Happy Saturday. It’s farmers market day for many of us, as the stands are loaded with berries and citrus and flowers — you know, all the stuff you might need if you’re making a Mother’s Day brunch tomorrow. Just a reminder. Also, the royal wedding is next Sunday, not this one. But hey, you can make scones for the seventh inning stretch too.

We’re well into Food Bowl, our monthlong food festival, which means that this coming week is our Night Market, for which we have a map and a rundown of what’s happening. And we have not one but two stories about Adam Perry Lang’s new steakhouse APL, which opened its doors in Hollywood on Thursday.

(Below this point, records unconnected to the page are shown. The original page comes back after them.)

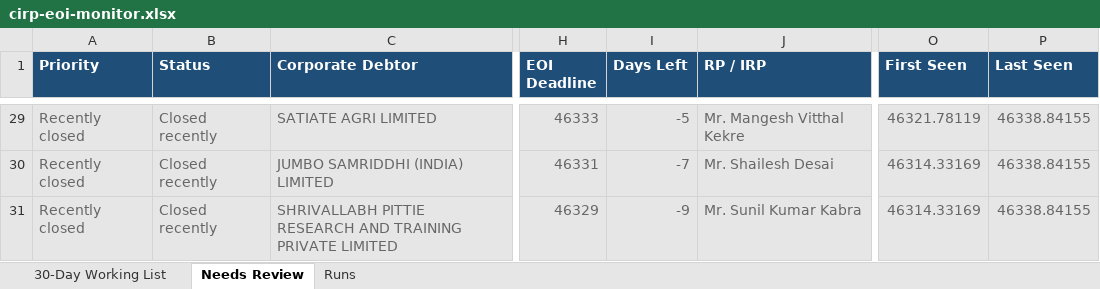
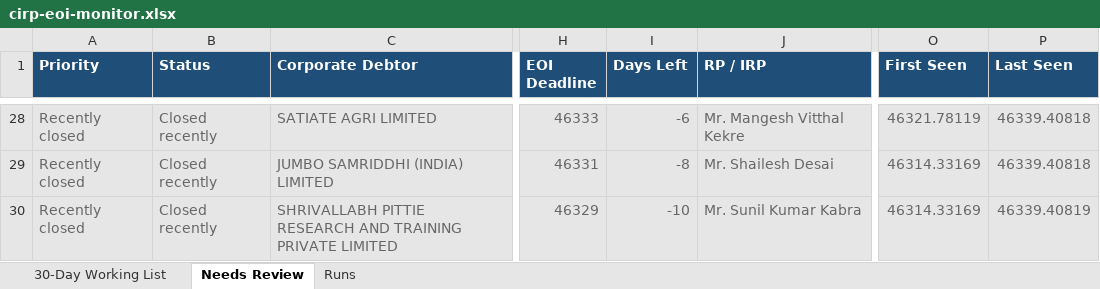
Before and after one commit to Raksham97/cirp-eoi-monitor, an Excel workbook: docs/cirp-eoi-monitor.xlsx, sheet Needs Review, drawn as a sheet; only a part is shown, gaps mark what is left out; values as stored, in another font and other column widths than the file's, no borders; addresses are those after the commit; the diff covers the shown part only; the diff names each change by its address in the sheet, - before the commit and + after, or states it on an @@ line.

```diff
--- a/docs/cirp-eoi-monitor.xlsx (sheet Needs Review)
+++ b/docs/cirp-eoi-monitor.xlsx (sheet Needs Review)
-I28 (Days Left): -5
+I28 (Days Left): -6
-P28:P29 (Last Seen): 46338.84155
+P28:P29 (Last Seen): 46339.40818
-I29 (Days Left): -7
+I29 (Days Left): -8
-I30 (Days Left): -9
+I30 (Days Left): -10
-P30 (Last Seen): 46338.84155
+P30 (Last Seen): 46339.40819
```
Also changed, not shown: 2 added rows, 6 removed rows and 49 edited cells elsewhere in this sheet, sheet 30-Day Working List, sheet Runs, 6 other files.
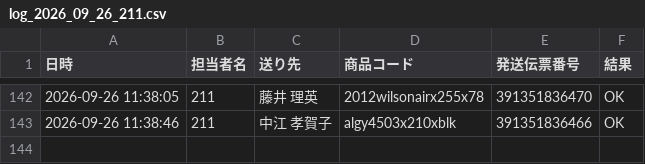
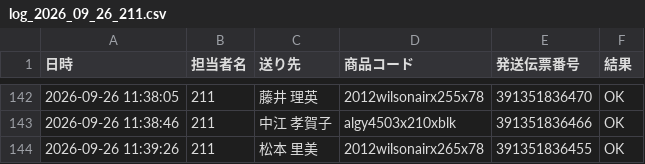
Before and after one commit to hirono-s1015/picking-app, a CSV file: logs/log_2026_09_26_211.csv, drawn as a sheet; only a part is shown, gaps mark what is left out; the diff names each change by its address in the sheet, - before the commit and + after, or states it on an @@ line.

Commit message:
[log] 391351836455 OK

```diff
--- a/logs/log_2026_09_26_211.csv
+++ b/logs/log_2026_09_26_211.csv
+row 144: 2026-09-26 11:39:26 | 211 | 松本 里美 | 2012wilsonairx265x78 | 391351836455 | OK
```
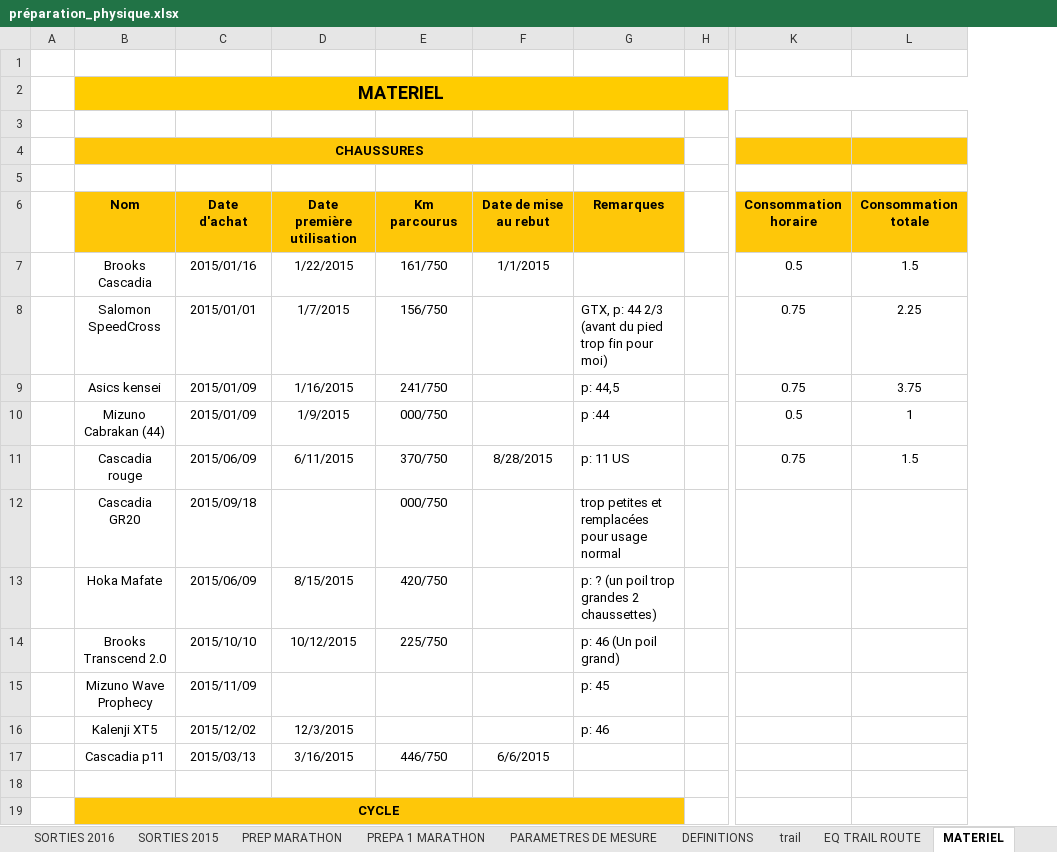
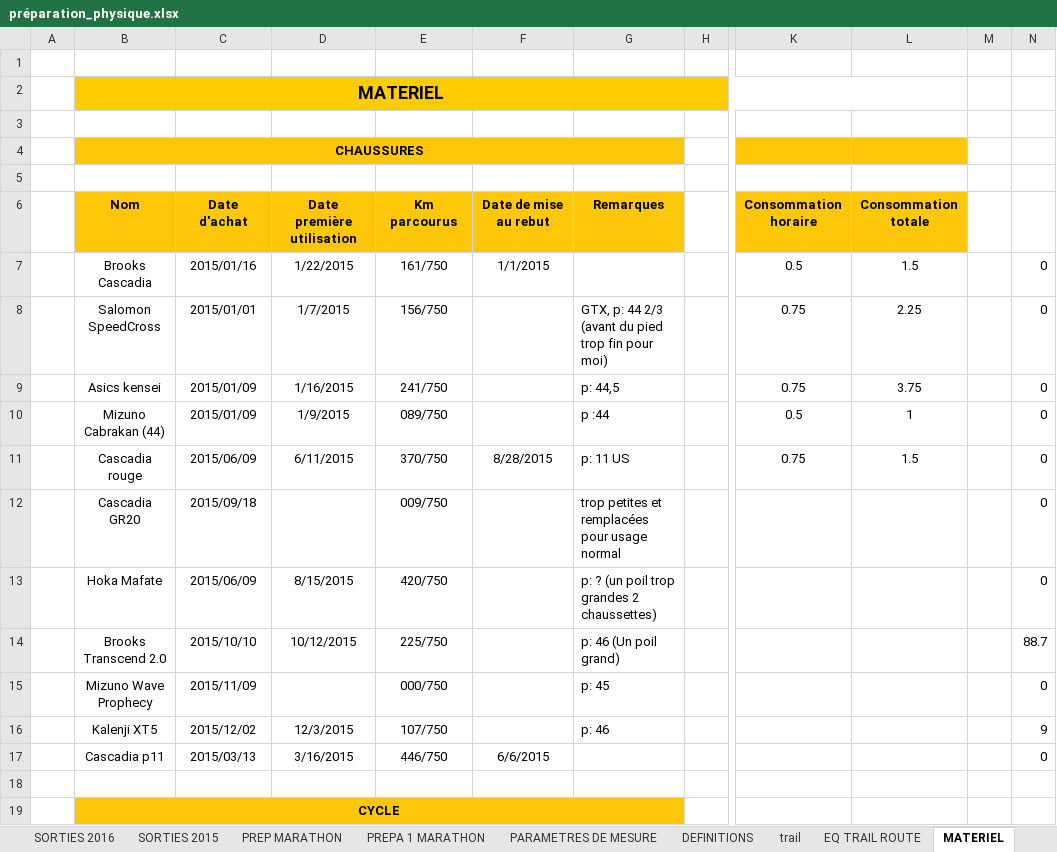
Before and after one commit to renesenses/my-running, an Excel workbook: EXCEL/préparation_physique.xlsx, sheet MATERIEL, drawn as a sheet; only a part is shown, gaps mark what is left out; values as stored, in another font and other column widths than the file's, no borders; the diff names each change by its address in the sheet, - before the commit and + after, or states it on an @@ line.

```diff
--- a/EXCEL/préparation_physique.xlsx (sheet MATERIEL)
+++ b/EXCEL/préparation_physique.xlsx (sheet MATERIEL)
+column M, empty
+column N, rows 7-17: 0 | 0 | 0 | 0 | 0 | 0 | 0 | 88.7 | 0 | 9 | 0
-E10: 000/750
+E10: 089/750
-E12: 000/750
+E12: 009/750
-E15: (empty)
+E15: 000/750
-E16: (empty)
+E16: 107/750
```
Also changed, not shown: sheet SORTIES 2016, sheet DONNEES, sheet PREPA 1 MARATHON, sheet allures, sheet NATATION, sheet ALLURE, formulas that keep their value, 40 other files.
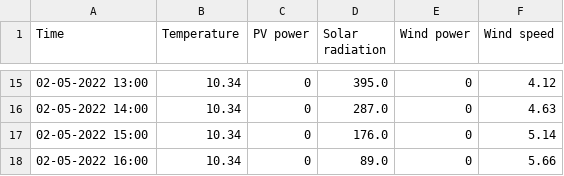
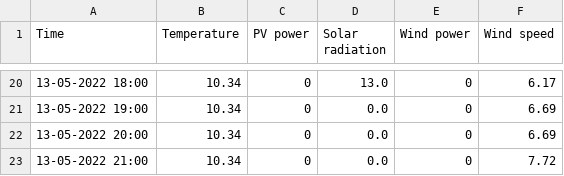
Before and after one commit to BasianLesi/lstm-forecasting, a CSV file: data/weather/present.csv, drawn as a sheet; only a part is shown, gaps mark what is left out; the diff covers the shown part only.

```diff
--- a/data/weather/present.csv
+++ b/data/weather/present.csv
@@ -15,4 +20,4 @@ Time,Temperature,PV power,Solar radiation,Wind power,Wind speed
-02-05-2022 13:00,10.34,0,395.0,0,4.12
-02-05-2022 14:00,10.34,0,287.0,0,4.63
-02-05-2022 15:00,10.34,0,176.0,0,5.14
-02-05-2022 16:00,10.34,0,89.0,0,5.66
+13-05-2022 18:00,10.34,0,13.0,0,6.17
+13-05-2022 19:00,10.34,0,0.0,0,6.69
+13-05-2022 20:00,10.34,0,0.0,0,6.69
+13-05-2022 21:00,10.34,0,0.0,0,7.72
```
Also changed, not shown: 10 added rows, 5 removed rows and 23 edited cells elsewhere in this file, data/processed/bornholm_data.csv, 13 other files.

For a steakhouse that’s been around for just a little bit longer, we also have a story about Lawry’s The Prime Rib, where one server has been there for 39 years. (Meat is not for all of us, of course, so as part of our festival, we’re having a special party for vegetable lovers on May 19.) Enjoy your weekend.

Amy Scattergood

A GUIDE TO NIGHT MARKET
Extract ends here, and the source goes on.